a garden, balcony, or courtyard.

it’s not just easier to rent out a property with a garden; it’s more lucrative,
too. New research shows renters are willing to pay on average 25% more for a
home with a garden*.

letting a garden property isn’t always a bed of roses (see what we did there?);
almost a quarter of all deposit disputes are over garden maintenance**.

the cause of tension is confusion over who is responsible for what when it
comes to maintaining outdoor spaces.

all should be spelled out in the contract, but generally speaking, the tenant
should keep the garden in good condition and return it in the same state it was
in at the start of the tenancy. Jobs that fall under the tenant’s remit include
weeding, watering, and removing litter.

landlord is responsible for tasks that require expertise, such as lopping off
tree branches, fixing broken fences, and any other structural work.

are a few ways landlords can safeguard themselves from getting dragged into a
garden dispute.

Lay the groundwork

Ensure that the garden is in good
condition before you rent out the property. Plant low maintenance shrubs, sort
out uneven paving stones, and get rid of that rickety old shed.

Outline responsibilities

Explain (in person and in writing)
what you expect from the tenant and what they can expect from you.

Keep records

Often landlords diligently record the
condition of the fixtures and fittings of the property’s interior but make
little or no mention of the exterior. Check-in and check-out reports should
detail the condition of the garden with photographs and descriptions.

Regular inspections

When you carry out a property
inspection during a tenancy, don’t forget to look at the garden. Document its
condition (photographs are a must), and if any issues are apparent, ask the
tenant to rectify them.

Be flexible

A tenant is not allowed to make changes
to the garden without the landlord’s permission. But if they ask to plant a
veggie patch or add some more plants, be flexible. If your tenant is reliable
and responsible, allowing them to create the garden of their dreams will
encourage them to stay long term. Always clarify any agreed changes in writing

you have any questions about tenant/landlord responsibilities, get in touch
with us here at Kent.
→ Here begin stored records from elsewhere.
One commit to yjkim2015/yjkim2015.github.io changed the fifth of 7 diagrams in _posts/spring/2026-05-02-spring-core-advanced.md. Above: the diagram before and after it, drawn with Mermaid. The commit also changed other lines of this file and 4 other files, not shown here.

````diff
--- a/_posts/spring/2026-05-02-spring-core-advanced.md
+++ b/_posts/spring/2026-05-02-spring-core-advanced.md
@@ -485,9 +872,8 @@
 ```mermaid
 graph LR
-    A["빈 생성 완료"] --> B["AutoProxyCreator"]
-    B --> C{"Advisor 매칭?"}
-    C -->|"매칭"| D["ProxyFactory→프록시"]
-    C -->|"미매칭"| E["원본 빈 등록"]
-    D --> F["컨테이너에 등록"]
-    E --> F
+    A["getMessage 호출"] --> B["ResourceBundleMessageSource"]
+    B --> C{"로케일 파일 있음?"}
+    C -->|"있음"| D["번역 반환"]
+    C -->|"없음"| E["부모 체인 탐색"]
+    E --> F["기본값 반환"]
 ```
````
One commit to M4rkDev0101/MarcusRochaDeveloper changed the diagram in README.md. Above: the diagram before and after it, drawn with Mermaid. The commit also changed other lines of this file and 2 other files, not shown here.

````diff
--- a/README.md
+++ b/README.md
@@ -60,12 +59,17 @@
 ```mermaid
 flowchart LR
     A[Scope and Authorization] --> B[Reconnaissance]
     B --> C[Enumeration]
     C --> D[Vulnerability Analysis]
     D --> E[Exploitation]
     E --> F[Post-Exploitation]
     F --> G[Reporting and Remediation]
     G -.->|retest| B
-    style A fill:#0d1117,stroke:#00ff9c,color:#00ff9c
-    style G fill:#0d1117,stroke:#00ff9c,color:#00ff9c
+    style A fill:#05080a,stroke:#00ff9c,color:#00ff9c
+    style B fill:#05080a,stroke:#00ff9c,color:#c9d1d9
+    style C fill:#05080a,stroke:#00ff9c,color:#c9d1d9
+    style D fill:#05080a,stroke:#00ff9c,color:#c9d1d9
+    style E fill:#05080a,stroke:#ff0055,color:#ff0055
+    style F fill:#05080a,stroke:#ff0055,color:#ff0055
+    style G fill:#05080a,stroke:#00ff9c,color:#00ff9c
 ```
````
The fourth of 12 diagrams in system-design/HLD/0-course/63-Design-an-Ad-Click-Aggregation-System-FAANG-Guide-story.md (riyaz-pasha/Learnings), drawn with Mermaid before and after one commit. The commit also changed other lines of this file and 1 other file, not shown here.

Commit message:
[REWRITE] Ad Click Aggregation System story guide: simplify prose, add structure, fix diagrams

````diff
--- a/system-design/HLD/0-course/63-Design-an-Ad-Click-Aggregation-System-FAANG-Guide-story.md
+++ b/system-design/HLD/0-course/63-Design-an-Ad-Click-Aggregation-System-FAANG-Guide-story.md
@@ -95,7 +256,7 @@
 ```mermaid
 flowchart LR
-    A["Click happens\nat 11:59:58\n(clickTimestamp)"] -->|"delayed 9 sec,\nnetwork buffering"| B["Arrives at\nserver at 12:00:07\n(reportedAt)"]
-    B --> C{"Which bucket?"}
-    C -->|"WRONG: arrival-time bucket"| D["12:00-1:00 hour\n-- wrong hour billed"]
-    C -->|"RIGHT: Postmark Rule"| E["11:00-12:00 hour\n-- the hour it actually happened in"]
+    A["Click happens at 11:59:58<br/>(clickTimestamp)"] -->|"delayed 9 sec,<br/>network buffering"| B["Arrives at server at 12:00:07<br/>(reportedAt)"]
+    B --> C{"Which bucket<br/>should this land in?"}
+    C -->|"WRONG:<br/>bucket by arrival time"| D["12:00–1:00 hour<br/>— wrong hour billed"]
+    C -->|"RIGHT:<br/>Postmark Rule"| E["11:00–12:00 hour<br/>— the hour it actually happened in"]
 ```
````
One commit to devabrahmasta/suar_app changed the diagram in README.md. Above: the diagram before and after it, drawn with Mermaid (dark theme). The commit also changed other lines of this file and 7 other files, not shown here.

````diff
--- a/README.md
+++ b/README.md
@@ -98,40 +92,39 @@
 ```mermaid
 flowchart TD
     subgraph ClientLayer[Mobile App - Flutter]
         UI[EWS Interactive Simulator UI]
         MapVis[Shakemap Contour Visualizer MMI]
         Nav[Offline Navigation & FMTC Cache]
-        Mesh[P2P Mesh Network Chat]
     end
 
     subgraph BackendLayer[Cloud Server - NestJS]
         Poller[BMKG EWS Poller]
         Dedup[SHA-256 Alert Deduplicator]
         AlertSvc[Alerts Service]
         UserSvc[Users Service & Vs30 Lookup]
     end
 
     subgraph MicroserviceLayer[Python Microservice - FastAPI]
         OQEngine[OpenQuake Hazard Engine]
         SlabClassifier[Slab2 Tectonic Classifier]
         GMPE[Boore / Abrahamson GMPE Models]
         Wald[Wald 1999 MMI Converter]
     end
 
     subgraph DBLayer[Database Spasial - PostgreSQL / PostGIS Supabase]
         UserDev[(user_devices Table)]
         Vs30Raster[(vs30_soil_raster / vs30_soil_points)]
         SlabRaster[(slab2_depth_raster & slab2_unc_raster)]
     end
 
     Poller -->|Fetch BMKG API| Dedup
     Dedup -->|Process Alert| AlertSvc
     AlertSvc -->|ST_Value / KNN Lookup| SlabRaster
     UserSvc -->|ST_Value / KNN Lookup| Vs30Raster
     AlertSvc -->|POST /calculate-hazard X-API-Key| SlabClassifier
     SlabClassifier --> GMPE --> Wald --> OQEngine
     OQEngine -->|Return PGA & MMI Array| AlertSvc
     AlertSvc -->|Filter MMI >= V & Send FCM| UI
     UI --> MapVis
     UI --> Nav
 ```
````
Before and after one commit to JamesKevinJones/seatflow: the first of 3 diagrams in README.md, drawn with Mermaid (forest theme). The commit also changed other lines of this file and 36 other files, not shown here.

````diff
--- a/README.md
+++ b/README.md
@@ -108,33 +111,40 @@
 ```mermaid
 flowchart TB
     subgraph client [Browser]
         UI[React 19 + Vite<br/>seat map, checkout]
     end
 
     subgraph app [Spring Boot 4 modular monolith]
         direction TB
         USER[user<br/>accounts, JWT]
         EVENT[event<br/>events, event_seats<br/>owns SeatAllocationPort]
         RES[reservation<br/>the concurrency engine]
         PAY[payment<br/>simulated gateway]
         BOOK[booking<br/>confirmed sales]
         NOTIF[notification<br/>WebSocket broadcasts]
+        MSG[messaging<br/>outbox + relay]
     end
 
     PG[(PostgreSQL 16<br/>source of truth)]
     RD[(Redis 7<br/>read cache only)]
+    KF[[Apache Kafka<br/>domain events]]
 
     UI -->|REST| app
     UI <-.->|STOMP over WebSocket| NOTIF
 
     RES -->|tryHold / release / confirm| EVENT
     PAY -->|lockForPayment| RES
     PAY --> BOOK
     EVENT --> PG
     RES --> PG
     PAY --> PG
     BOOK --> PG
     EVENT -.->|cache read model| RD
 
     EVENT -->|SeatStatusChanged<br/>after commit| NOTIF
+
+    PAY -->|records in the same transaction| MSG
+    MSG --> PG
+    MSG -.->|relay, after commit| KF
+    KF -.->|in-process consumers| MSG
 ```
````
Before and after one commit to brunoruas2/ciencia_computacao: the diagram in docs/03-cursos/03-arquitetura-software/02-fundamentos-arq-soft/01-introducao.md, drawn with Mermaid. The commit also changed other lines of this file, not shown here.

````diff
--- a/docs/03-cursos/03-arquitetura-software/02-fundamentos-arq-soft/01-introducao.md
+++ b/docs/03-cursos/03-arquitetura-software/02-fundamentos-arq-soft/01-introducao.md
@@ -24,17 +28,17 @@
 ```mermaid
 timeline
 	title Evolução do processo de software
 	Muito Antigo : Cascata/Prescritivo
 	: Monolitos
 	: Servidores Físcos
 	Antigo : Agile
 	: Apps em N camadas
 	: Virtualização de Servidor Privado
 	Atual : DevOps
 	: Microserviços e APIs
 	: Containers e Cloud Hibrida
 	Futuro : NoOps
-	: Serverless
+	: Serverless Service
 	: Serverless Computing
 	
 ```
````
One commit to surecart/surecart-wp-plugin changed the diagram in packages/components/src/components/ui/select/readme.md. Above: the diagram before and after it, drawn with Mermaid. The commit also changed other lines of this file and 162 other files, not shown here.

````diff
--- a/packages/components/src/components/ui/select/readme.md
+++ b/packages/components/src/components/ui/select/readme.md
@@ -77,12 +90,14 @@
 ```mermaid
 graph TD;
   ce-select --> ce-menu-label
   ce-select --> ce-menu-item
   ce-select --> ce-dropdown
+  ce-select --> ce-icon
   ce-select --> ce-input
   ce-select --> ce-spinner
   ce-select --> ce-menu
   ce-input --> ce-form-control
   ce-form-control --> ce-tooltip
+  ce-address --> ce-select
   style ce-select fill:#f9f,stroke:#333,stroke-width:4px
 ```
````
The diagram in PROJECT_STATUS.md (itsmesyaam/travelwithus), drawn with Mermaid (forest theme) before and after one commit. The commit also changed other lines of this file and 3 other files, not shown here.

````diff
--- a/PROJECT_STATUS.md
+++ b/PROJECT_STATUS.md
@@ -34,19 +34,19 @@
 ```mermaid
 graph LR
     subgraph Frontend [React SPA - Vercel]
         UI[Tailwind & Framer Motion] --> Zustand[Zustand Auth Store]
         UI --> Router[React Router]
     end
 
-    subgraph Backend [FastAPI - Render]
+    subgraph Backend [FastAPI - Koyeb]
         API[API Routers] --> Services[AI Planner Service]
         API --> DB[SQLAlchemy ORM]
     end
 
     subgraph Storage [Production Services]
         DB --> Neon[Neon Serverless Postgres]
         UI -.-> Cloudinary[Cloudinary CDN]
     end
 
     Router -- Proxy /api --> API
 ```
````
carried out by Paving Direct, based on the average price of renting a three-bed
home in cities across the country on Rightmove. Read the full report:

Data from The Dispute Service. Figures cover the year up to March 2020.